**Records to process**

# # # # #

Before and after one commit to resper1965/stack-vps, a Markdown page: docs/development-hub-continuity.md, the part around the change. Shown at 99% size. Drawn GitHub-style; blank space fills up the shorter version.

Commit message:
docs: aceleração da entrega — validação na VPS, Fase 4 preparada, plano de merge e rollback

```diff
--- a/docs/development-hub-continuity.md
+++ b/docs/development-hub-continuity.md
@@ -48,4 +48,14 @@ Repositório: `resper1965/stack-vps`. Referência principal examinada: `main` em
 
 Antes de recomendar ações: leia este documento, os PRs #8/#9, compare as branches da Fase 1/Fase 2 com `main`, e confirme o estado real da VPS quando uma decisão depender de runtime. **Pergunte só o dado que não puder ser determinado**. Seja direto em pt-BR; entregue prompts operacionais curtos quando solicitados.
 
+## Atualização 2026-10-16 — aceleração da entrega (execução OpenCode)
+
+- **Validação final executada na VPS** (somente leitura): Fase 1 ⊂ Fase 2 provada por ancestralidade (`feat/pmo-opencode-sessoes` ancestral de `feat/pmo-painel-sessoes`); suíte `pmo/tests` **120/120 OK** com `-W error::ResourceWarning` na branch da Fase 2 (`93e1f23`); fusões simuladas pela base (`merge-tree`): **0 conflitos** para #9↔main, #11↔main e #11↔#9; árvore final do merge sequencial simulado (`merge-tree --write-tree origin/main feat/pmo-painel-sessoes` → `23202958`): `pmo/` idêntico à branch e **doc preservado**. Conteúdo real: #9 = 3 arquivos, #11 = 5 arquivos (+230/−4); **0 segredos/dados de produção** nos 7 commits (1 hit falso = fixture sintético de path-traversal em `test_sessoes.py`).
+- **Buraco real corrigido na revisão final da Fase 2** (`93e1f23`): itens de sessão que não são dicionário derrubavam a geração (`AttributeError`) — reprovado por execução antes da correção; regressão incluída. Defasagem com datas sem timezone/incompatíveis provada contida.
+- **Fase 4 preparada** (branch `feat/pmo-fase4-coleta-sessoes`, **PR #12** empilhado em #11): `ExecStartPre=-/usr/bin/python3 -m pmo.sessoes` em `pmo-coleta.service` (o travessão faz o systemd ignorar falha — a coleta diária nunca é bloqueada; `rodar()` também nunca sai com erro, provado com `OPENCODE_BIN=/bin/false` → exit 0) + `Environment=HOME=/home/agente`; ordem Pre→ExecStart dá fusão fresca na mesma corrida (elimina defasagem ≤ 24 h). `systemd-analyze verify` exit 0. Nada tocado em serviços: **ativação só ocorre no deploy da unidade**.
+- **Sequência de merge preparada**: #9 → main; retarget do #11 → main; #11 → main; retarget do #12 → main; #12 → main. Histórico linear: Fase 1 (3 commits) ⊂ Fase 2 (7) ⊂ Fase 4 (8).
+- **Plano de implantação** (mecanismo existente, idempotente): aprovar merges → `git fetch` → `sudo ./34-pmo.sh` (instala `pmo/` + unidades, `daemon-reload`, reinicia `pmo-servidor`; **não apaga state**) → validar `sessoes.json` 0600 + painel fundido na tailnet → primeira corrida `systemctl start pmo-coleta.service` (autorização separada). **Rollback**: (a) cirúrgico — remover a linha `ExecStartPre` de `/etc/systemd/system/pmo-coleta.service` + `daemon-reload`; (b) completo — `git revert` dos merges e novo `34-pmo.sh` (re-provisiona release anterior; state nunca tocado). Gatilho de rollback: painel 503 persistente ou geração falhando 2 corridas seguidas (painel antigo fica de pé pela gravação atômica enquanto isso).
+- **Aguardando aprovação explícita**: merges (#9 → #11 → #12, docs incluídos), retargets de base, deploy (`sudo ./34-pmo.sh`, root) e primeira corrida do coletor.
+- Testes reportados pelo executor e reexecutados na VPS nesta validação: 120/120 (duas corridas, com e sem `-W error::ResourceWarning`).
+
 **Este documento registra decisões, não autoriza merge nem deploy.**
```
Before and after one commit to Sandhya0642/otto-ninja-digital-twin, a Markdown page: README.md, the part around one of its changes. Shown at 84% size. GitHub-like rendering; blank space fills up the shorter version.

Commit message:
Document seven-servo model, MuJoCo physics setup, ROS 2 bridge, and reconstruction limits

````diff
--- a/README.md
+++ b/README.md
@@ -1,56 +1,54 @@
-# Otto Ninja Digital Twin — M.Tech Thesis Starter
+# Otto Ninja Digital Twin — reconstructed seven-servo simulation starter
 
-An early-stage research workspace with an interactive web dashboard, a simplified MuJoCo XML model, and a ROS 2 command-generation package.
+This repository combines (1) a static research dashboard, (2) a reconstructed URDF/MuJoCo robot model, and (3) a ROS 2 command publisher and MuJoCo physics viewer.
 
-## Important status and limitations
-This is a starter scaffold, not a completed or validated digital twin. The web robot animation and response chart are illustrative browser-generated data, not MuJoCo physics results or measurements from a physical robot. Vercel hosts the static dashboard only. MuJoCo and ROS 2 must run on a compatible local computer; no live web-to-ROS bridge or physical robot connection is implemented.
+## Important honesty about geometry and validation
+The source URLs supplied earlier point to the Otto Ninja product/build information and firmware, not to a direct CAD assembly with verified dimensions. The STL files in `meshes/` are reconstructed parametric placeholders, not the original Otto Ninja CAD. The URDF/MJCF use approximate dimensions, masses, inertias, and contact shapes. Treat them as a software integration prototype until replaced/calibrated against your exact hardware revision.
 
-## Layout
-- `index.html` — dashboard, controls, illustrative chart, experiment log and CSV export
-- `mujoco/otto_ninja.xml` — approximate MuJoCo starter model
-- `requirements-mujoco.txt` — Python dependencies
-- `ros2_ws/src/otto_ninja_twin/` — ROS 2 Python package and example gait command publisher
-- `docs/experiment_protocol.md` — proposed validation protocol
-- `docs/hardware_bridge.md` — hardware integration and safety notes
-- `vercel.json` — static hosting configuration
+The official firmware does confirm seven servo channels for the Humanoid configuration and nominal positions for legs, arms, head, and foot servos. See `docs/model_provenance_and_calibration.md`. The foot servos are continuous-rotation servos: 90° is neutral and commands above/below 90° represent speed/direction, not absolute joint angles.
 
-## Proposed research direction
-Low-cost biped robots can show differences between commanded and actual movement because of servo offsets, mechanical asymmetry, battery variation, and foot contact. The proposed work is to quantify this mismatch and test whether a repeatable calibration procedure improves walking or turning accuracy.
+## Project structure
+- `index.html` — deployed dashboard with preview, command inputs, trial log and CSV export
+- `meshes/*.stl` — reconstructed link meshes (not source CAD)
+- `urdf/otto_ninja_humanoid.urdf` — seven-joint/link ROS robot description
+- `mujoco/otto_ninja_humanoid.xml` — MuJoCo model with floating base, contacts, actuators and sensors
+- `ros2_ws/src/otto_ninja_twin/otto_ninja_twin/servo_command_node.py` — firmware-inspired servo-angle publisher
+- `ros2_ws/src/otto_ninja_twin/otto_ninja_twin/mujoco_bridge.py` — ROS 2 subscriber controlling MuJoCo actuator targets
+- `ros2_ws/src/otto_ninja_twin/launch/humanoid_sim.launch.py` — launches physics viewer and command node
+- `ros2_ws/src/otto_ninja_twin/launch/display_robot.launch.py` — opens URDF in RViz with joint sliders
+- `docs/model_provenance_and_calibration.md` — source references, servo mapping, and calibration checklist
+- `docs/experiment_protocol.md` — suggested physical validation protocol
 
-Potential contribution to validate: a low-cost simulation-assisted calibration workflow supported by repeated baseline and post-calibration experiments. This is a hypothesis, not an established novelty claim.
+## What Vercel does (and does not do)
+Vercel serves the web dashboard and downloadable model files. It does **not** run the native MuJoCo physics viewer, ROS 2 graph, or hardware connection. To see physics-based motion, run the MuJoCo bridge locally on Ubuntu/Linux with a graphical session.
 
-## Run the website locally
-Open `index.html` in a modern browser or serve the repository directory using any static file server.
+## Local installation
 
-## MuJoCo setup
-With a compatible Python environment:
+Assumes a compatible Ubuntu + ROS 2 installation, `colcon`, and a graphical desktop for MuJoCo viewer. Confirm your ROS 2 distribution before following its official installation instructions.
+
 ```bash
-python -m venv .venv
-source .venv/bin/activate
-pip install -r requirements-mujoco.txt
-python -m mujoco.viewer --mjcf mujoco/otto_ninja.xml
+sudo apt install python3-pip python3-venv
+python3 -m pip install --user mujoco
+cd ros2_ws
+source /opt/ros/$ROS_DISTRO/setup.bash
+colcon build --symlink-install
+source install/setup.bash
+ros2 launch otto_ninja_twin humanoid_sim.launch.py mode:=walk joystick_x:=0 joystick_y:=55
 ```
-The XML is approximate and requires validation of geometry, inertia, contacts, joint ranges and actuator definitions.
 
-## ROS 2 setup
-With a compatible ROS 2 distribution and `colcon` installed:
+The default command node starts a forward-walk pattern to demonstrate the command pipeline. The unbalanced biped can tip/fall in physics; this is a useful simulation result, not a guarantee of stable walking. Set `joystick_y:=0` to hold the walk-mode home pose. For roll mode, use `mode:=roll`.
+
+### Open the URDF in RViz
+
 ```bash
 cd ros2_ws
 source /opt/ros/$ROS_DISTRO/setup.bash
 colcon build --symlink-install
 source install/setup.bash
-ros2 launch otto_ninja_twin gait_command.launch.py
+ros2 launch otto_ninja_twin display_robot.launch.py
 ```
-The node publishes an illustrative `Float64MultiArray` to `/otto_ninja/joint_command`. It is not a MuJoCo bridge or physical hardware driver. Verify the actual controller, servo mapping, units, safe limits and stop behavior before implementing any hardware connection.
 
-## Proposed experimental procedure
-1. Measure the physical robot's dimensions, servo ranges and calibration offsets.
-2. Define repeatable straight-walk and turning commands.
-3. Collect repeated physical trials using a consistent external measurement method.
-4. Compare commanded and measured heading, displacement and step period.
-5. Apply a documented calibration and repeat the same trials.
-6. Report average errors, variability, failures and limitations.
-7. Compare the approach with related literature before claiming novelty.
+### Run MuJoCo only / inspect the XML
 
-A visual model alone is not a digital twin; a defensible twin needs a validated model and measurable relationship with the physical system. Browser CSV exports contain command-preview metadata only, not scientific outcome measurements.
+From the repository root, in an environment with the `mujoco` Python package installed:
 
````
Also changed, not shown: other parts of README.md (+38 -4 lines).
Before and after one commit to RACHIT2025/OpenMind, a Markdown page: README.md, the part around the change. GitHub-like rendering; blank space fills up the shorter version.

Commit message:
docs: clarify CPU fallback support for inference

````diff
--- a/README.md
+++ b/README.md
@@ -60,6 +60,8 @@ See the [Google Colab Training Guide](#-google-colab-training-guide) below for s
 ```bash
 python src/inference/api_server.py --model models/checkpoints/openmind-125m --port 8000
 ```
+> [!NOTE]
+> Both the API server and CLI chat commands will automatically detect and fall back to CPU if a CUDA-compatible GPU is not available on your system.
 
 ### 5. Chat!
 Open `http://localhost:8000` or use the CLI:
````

# # # # #

**The problem**
Provide every line from the material that contains the word "setup".

**Solution below**
Document seven-servo model, MuJoCo physics setup, ROS 2 bridge, and reconstruction limits
-## MuJoCo setup
+source /opt/ros/$ROS_DISTRO/setup.bash
+source install/setup.bash
-## ROS 2 setup
 source /opt/ros/$ROS_DISTRO/setup.bash
 source install/setup.bash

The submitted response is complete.